Suzanne Roy of the American Wild Horse Preservation Campaign said pregnant mares and foals are chased by helicopters over miles of rugged terrain.
“Helicopters are not distinctive,” she said. “They storm the very oldest and the very youngest with the fitness.”
Authorities have been accused of pushing mustangs to extinction. However, only 99 of the 11,000 gathered on the plains last year died. That’s less than 1%.
Officials are now beginning to see that slaughter may be the only solution to contain the population.
Government legislation has been criticized for favoring farmers who prefer to clear land of feral horses to make way for livestock
Officials estimate that just under 50,000 feral horses are kept in temporary pastures
There remains a controversy over whether the mustang can be considered a native animal to North America
Ms. Roy denies this and she questions the wisdom surrounding the belief that the American country cannot support mustang populations.
She claims the legislation weighs heavily in favor of farmers who need the land cleared for livestock.
The problem could be better addressed through contraceptive measures using fertility drugs.
Tom Gorey, of the Bureau of Land Management, denied that this would provide an adequate alternative.
He said, ‘Logistically, [contraception] is very loud. It has not been shown to be a magical solution.’
The US Congress has recognized the mustang as “a living symbol of the historic pioneering spirit of the West.”
The first Mustangs descended from Iberian horses that were brought from Spain to Mexico and Florida during the settlement of North America.
Most of these horses were of Andalusian, Arabian and Barb descent and were domesticated animals that were tamed for human use.
This has led to disagreement over whether it is entirely accurate to call the mustang ‘wild’ as it is the descendant of a domesticated breed that is not native to its natural habitat.
Native Americans soon adopted the horse as a primary means of transportation.

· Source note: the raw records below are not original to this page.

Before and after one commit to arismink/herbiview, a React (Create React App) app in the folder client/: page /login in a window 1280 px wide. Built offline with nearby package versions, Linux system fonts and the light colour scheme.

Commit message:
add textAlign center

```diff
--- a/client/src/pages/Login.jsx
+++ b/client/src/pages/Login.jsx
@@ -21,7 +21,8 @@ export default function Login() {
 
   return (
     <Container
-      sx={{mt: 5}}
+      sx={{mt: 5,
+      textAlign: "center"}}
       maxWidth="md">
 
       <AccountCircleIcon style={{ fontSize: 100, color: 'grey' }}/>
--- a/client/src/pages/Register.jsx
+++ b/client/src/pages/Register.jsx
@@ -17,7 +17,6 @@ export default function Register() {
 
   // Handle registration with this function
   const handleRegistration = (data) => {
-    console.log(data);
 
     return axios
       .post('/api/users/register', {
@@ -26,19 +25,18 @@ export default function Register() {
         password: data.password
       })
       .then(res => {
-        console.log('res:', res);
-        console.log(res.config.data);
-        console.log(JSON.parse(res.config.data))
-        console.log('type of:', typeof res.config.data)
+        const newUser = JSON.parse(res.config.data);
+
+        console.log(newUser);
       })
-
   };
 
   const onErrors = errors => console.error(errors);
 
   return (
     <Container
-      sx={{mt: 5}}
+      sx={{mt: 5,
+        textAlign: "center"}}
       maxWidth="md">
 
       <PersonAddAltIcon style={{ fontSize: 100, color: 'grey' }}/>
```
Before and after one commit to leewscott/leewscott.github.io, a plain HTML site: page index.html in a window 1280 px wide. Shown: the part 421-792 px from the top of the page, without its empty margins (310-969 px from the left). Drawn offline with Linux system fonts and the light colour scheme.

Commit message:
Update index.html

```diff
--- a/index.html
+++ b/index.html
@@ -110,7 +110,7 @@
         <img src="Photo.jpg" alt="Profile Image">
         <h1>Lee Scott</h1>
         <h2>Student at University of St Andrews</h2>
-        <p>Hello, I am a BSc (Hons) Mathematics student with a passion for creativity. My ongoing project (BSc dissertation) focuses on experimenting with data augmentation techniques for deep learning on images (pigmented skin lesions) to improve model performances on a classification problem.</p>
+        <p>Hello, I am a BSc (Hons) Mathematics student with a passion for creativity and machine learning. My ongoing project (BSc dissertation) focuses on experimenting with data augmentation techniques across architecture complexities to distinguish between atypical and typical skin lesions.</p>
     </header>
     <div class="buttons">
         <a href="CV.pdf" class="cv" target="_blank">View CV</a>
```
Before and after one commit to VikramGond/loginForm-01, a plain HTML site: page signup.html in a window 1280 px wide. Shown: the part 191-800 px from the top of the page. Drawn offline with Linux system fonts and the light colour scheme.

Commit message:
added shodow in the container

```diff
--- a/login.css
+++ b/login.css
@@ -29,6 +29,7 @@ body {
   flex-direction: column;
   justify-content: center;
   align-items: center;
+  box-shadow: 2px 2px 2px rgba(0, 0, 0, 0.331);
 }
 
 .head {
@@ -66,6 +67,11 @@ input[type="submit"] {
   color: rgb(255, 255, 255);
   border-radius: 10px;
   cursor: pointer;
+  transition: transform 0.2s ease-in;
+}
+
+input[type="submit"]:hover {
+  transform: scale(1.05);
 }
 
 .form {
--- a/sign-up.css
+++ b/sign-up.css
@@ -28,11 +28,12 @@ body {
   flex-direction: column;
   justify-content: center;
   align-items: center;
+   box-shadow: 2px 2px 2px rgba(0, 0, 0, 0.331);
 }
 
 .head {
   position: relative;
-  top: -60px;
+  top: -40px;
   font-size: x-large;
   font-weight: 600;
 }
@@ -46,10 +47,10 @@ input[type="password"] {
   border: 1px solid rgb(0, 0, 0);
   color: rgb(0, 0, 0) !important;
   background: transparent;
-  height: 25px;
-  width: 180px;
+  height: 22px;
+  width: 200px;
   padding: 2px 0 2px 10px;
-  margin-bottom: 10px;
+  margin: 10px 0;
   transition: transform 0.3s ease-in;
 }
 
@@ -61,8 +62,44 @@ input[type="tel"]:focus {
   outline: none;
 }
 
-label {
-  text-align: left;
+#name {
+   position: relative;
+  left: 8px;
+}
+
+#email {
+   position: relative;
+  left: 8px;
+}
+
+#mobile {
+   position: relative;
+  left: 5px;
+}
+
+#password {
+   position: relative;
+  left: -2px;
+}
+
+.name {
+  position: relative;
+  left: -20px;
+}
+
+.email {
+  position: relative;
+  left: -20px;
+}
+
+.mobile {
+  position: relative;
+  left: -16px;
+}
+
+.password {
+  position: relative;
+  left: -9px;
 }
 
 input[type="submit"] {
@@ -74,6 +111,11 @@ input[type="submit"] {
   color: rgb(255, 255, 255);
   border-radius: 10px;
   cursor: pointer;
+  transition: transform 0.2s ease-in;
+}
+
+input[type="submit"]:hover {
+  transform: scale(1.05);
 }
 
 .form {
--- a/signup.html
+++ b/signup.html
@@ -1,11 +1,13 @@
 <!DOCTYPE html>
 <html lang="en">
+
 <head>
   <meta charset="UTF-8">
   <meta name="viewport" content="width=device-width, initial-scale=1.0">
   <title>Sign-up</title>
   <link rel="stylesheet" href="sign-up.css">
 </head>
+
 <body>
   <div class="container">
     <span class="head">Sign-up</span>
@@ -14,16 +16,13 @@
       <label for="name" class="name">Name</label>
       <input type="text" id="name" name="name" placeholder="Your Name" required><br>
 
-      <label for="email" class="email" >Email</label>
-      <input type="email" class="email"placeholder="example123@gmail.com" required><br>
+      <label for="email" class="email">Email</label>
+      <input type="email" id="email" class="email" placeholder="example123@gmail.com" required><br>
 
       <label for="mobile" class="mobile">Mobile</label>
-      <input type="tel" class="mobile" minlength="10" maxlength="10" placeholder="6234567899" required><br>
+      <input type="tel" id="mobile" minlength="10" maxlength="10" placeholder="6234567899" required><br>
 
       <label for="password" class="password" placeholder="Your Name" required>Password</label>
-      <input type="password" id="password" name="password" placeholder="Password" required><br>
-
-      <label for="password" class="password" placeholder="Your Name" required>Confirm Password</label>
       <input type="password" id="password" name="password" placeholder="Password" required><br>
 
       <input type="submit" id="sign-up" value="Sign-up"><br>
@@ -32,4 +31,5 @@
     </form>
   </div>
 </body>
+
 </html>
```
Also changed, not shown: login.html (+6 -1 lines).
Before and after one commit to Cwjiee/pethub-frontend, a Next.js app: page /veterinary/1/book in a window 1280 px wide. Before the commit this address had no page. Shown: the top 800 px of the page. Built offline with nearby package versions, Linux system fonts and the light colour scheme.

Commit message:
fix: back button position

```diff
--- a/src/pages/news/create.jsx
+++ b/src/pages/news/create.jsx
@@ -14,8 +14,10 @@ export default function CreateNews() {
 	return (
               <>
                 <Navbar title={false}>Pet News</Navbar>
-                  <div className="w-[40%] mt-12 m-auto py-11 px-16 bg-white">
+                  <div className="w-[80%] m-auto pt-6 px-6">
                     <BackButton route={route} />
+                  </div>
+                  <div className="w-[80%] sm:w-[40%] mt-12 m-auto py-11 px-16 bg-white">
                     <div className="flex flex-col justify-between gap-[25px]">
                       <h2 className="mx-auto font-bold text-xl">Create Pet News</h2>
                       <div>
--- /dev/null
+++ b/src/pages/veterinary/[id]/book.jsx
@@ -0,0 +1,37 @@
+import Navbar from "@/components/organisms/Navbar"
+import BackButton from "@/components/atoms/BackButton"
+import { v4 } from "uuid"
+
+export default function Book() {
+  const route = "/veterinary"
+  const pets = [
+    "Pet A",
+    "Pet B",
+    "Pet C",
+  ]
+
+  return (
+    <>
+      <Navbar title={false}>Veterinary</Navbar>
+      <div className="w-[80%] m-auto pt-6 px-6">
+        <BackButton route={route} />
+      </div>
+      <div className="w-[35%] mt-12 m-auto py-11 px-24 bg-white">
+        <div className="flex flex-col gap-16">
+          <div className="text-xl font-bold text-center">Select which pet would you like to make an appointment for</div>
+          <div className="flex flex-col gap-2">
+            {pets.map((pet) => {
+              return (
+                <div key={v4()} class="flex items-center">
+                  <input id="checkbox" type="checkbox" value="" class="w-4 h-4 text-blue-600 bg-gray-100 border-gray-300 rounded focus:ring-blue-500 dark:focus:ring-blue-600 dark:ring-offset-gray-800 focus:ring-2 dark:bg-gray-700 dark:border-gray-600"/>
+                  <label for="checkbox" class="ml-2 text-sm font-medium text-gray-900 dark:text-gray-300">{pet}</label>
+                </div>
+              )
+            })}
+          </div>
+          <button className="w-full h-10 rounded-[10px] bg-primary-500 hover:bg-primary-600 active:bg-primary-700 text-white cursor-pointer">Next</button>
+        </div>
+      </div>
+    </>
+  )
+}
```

They were also used in battles, trade and hunting, particularly on bison.
Some environmentalists argue that the mustang should be classed as indigenous because there is evidence that horses roamed North America in prehistoric times.
More than half of all North American Mustangs are found in Nevada, with other significant populations in Montana, Wyoming, and Oregon.
The government says the total manageable population in the wild should be 26,000, a figure significantly lower than reality.
“We are reaching critical mass,” added Tom Gorey. “And we don’t see a ready-made solution.”